The film looks like it will be Kane’s “cross-over” role, our narrator tells us – his “potential McConaughey moment” – and therefore also his crossover role as a body double. No longer just the star/body-double of action films Suitcase Bomb, Taxidermist, Path of the Willing et al, they will be arthouse-certified. “Awards material.” 

 

The film, called ‘Lake Disappointment’, is about a man who arrives in a town on a lake, but can’t find the lake. At the climax he finally finds it and, seeing his reflection in its surface, discovers his real self. 

 

Co-written by playwright Lachlan Philpott (M Rock; Silent Disco) and actor/writer/director Luke Mullins (The Glass Menagerie), Lake Disappointment (the play) is an elaborate assemblage of reflections and surfaces that constantly asks you to think about the construction of narrative and identity and ‘art’.

 

Physically, Kane and his body double (our narrator through this one-man play, but never given a name) are almost mirror images, and their careers have been tied together – rising as one, in parallel universes of fame (there are body-double conferences and awards, he tells us). The structure of the play and the film are in key ways reflections. Within the play, incidents mirror the film. And there are actual mirrors on stage.

But there’s more to Lake Disappointment than merely an aesthetic, or an examination of artifice. Mullins takes us inside mind of a person who has created himself by collage; he is a simulacra of Kane, created in bit pieces: abs, arms, hands, hair… It’s a necessary part of a job in which he is required to only perform once piece of Kane at a time: an aerial shot from above; a close-up shot of hands; a bridging shot from behind.

 

What does it do to a person to live this way: a career, a life and an identity tied to another person – who at the end of the day, is neither a lover nor a friend? What happens if that actor dies? What happens if you experience a disfigurement, or are otherwise unable to achieve parity with their physicality? All this is raised in the play.

 

But Lake Disappointment seems to be about something deeper still: our protagonist – as performed by Mullins, and as written in the text of his character’s adoring and homoerotic tributes to Kane – seems to be a queer man in a straight-man’s world, forced to perform heteronormativity ad nauseum. On one level, this is a play about (to borrow a phrase from one of this week’s most moving pieces of writing) the structural violence experienced by non-straight-white-men/women in the film and theatre industries – and beyond. 

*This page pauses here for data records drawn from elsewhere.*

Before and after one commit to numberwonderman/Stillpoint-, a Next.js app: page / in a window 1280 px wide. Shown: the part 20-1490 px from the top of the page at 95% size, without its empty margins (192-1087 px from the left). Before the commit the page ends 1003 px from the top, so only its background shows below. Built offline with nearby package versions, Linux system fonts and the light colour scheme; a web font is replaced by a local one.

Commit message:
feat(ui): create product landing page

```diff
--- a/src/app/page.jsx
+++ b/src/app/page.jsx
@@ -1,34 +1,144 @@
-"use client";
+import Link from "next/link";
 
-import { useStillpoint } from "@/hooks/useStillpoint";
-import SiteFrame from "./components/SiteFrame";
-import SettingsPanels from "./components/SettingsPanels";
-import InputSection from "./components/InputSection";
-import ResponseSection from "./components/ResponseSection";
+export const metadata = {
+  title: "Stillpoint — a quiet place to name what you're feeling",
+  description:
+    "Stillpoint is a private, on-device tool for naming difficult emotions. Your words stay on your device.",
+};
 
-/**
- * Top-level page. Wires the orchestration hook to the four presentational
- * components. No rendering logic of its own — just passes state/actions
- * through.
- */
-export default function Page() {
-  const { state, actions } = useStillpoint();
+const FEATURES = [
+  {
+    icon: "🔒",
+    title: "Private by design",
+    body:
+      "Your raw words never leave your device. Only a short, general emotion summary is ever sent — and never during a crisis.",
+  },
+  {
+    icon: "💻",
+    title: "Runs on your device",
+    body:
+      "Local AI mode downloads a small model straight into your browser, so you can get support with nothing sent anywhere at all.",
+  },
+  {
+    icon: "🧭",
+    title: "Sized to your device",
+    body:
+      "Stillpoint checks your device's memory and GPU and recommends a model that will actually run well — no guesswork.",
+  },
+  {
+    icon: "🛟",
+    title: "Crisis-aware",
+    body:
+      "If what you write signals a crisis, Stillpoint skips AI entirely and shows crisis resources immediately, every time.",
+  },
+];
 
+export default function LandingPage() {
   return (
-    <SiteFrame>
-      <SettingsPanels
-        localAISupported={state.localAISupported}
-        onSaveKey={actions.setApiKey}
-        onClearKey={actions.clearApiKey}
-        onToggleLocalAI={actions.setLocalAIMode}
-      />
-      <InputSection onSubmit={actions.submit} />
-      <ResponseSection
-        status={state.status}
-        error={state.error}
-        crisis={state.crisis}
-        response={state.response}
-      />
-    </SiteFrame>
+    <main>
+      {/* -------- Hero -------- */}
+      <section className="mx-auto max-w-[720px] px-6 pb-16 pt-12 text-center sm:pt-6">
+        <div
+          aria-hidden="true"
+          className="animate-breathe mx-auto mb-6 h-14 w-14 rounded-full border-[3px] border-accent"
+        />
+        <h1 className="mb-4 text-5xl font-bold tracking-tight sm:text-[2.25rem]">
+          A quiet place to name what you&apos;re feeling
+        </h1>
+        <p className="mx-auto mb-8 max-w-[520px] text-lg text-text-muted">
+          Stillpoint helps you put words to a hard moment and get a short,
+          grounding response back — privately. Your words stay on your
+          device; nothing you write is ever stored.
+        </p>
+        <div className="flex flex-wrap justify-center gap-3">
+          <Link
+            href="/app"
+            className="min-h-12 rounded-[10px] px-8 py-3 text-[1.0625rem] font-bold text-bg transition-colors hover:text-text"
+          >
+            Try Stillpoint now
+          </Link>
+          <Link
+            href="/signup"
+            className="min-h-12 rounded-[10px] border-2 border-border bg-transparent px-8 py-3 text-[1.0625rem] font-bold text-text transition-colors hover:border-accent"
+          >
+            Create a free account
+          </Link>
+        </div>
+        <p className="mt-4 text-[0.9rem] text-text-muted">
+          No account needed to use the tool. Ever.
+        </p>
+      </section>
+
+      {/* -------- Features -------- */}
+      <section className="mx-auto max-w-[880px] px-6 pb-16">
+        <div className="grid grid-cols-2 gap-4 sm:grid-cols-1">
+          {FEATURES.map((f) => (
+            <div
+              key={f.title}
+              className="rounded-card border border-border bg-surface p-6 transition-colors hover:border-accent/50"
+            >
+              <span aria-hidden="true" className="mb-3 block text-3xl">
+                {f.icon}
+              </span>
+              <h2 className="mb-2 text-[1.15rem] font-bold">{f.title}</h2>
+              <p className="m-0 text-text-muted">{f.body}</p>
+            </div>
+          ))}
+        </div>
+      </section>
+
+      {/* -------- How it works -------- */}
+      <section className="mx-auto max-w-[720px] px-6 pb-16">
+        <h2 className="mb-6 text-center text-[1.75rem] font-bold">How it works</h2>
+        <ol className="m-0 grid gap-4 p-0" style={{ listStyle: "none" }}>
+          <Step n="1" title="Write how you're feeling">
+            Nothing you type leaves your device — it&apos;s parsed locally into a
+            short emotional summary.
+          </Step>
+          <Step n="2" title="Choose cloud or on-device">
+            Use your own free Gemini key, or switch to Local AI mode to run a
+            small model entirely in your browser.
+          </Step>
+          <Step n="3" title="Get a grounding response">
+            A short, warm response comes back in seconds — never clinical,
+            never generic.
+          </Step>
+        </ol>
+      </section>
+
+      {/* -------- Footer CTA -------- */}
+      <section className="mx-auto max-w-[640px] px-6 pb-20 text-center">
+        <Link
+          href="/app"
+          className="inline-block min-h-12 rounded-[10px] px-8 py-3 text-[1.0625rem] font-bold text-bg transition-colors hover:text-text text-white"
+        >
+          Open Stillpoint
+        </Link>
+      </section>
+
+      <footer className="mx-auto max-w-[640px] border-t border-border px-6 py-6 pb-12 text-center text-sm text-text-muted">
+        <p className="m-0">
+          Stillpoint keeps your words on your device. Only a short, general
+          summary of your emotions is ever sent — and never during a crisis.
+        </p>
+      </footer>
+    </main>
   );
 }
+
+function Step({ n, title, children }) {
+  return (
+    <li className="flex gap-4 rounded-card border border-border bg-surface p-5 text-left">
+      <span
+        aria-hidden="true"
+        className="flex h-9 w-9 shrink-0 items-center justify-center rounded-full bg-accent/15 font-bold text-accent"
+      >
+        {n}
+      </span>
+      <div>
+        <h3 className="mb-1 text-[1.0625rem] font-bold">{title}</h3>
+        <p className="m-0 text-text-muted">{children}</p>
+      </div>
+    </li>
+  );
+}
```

“I used to make celebrity collages,” says our protagonist. “Mix up the body parts. Start with John Stamos’ head and give him Christian Slater’s ears, and Rob Lowe’s chest with Corey Haim’s legs. I was always really good with scissors.”

As with much of the play, this is hilariously funny – until it’s absolutely tragic.

 

Mullins (who is somewhat rare among actors for being publicly ‘out’) performs with precision and a level of detail that is amplified by high beam lighting and a pared-back set-design that draws focus straight to his expressive face. It’s hard to imagine anyone else performing this role – and it’s really his show, as he draws us into this dark, twisted Lynchian universe. Kane is a character we laugh at – his vanity, his self-delusion. He’s also a character many will identify with, striving for inclusion in a world that’s not built to include him. Our laughter makes his tragedy the greater.

 

But Lake Disappointment is not just a performance or a character – it’s a seriously smart, rigorously planned piece of writing and theatre, top to bottom.